This chapter covers the principles of the interaction of waves with obstacles and the manner in which information on the nature of an obstacle is contained within the resulting wave forms. The essential mathematics of the interaction of a wave with a perturbing obstacle are derived from first principles and the key significance of the Fourier transform is described in depth — essentially the diffraction pattern of an object is given by the Fourier transform of that object and, most importantly, an image of an object can be obtained by calculating an inverse Fourier transform of its diffraction pattern. The chapter then introduces one of the key experimental limitations of diffraction analysis — the inability to measure the phases of diffracted waves and hence the need for complex computational methods to determine the phases which are outlined in the final chapters of the book.
Oxford Scholarship Online requires a subscription or purchase to access the full text of books within the service. Public users can however freely search the site and view the abstracts and keywords for each book and chapter.

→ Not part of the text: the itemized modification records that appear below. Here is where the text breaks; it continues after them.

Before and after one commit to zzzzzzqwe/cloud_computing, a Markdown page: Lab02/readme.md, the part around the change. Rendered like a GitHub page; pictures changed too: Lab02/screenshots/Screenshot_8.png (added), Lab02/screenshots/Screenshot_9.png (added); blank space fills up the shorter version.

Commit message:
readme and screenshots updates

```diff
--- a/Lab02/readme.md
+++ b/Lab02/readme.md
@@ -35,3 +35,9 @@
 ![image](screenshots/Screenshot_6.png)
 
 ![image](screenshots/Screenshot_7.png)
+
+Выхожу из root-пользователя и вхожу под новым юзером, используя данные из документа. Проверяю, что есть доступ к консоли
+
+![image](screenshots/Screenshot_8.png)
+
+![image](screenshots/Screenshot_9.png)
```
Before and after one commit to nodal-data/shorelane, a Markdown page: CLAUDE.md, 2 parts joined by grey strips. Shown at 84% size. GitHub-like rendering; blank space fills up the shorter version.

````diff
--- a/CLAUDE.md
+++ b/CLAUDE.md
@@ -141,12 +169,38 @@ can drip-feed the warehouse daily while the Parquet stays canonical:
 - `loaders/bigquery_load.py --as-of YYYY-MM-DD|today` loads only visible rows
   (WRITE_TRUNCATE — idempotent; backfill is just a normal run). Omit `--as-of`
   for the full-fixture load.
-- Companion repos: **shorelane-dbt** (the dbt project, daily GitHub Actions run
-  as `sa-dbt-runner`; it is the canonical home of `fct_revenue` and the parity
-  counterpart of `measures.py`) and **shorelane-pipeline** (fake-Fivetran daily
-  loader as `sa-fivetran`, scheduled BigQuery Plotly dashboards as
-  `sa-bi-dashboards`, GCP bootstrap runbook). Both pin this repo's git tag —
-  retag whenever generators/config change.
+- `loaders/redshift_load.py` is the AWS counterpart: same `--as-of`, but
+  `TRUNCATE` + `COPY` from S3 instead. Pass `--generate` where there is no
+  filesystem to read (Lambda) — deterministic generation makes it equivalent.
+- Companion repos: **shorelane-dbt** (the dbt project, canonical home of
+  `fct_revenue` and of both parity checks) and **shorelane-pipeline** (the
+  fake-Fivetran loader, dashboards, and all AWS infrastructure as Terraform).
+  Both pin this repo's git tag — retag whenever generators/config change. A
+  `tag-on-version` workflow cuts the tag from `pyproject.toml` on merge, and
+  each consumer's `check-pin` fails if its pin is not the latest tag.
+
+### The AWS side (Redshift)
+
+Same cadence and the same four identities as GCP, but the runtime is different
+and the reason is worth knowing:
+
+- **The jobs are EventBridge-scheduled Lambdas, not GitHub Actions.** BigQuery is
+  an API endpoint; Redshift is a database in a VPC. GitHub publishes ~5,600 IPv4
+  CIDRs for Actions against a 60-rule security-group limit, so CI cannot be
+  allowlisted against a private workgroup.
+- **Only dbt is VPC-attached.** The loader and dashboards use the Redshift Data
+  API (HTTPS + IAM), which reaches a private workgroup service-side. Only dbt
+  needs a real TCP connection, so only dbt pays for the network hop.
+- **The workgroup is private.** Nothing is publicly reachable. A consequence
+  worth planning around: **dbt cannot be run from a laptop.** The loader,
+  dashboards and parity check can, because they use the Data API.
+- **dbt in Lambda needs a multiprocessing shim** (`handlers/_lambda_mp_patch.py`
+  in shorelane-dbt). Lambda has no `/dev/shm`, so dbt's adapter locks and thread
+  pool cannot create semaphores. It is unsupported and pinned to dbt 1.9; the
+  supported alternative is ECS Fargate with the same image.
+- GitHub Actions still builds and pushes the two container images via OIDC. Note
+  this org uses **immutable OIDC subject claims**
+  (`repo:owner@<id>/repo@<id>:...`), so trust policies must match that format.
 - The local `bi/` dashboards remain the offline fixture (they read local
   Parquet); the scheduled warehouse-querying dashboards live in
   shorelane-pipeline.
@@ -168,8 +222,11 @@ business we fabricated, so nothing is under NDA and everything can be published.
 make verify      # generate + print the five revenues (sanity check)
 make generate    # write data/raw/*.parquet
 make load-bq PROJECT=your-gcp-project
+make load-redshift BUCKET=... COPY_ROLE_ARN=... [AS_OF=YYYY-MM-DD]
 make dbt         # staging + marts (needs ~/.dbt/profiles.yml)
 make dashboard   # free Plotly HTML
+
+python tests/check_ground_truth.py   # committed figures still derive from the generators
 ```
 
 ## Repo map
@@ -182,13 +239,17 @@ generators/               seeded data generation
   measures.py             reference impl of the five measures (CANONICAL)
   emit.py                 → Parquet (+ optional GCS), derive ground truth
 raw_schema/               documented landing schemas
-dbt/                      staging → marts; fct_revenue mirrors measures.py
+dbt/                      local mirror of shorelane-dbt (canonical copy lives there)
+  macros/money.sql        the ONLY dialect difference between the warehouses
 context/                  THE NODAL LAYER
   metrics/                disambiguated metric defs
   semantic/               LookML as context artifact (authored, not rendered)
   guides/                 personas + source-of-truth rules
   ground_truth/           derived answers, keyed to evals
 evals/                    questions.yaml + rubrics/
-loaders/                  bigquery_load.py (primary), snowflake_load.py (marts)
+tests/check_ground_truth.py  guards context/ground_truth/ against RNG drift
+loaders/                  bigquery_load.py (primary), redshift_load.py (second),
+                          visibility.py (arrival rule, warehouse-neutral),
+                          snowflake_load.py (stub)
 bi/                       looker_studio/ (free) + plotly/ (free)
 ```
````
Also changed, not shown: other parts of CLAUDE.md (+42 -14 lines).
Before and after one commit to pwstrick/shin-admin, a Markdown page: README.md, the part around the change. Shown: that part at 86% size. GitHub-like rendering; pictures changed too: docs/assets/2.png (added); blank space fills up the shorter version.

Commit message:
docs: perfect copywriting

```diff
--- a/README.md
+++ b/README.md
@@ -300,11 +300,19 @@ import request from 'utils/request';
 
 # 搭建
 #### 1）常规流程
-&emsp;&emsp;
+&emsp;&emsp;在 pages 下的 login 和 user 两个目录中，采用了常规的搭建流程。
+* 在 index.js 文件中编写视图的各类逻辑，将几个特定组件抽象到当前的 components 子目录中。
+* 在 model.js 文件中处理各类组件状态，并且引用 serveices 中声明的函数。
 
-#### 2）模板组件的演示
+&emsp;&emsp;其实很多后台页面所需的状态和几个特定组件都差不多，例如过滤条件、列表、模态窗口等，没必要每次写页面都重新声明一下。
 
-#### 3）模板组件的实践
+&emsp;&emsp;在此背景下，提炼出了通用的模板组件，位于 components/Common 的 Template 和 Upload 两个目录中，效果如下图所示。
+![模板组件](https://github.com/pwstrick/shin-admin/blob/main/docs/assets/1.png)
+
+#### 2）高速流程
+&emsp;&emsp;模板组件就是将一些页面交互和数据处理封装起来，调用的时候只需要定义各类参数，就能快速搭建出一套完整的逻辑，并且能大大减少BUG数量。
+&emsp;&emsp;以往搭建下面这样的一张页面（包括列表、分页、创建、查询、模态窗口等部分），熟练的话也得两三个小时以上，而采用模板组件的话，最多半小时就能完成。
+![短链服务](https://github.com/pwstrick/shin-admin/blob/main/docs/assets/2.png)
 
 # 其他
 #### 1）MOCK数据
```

If you think you should have access to this title, please contact your librarian.